### YOUR OBJECTIVE
Go through the entries below and pick out every line with "https".

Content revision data
* * * * *

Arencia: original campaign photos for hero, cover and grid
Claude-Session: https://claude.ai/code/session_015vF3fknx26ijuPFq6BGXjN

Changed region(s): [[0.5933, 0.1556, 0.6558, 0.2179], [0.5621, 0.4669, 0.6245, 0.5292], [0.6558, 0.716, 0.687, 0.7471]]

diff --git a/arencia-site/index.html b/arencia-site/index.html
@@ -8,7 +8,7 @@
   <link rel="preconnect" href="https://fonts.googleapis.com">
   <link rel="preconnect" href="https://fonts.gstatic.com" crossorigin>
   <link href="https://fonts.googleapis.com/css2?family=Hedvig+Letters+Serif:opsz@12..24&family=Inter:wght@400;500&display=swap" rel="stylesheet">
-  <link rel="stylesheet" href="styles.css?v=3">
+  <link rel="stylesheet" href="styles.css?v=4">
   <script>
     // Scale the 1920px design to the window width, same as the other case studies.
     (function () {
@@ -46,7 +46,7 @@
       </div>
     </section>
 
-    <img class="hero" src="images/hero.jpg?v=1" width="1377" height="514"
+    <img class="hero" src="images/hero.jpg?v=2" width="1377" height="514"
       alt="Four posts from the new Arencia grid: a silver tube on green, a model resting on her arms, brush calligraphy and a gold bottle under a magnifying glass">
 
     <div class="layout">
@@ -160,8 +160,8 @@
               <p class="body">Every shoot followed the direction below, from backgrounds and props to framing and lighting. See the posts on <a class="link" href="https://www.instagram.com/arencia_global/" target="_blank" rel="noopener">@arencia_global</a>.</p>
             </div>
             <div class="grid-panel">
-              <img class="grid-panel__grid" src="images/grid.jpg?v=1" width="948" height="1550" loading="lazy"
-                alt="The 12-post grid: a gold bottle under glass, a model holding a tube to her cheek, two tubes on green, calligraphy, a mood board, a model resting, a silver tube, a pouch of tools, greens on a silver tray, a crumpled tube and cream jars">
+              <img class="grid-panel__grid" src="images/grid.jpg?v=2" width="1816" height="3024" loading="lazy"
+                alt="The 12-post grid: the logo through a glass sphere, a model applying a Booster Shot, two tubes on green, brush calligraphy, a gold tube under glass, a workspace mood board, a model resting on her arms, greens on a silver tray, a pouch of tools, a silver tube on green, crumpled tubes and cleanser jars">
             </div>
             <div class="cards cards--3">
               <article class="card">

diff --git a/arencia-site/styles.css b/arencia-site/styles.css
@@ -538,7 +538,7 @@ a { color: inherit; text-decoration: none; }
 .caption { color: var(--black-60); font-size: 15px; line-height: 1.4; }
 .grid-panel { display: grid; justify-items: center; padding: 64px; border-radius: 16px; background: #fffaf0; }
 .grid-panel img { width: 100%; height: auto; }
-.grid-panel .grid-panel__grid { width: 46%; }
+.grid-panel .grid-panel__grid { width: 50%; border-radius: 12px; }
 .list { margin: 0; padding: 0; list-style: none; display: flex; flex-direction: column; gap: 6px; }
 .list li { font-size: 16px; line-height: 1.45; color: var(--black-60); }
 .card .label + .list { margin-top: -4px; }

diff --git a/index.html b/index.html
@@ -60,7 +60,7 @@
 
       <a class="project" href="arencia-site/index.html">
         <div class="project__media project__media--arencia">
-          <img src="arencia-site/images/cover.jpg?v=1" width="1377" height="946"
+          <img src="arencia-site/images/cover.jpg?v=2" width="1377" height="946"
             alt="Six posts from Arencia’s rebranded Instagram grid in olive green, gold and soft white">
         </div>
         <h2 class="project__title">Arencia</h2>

* * * * *

### TASK RESULT
Claude-Session: https://claude.ai/code/session_015vF3fknx26ijuPFq6BGXjN
   <link rel="preconnect" href="https://fonts.googleapis.com">
   <link rel="preconnect" href="https://fonts.gstatic.com" crossorigin>
   <link href="https://fonts.googleapis.com/css2?family=Hedvig+Letters+Serif:opsz@12..24&family=Inter:wght@400;500&display=swap" rel="stylesheet">
               <p class="body">Every shoot followed the direction below, from backgrounds and props to framing and lighting. See the posts on <a class="link" href="https://www.instagram.com/arencia_global/" target="_blank" rel="noopener">@arencia_global</a>.</p>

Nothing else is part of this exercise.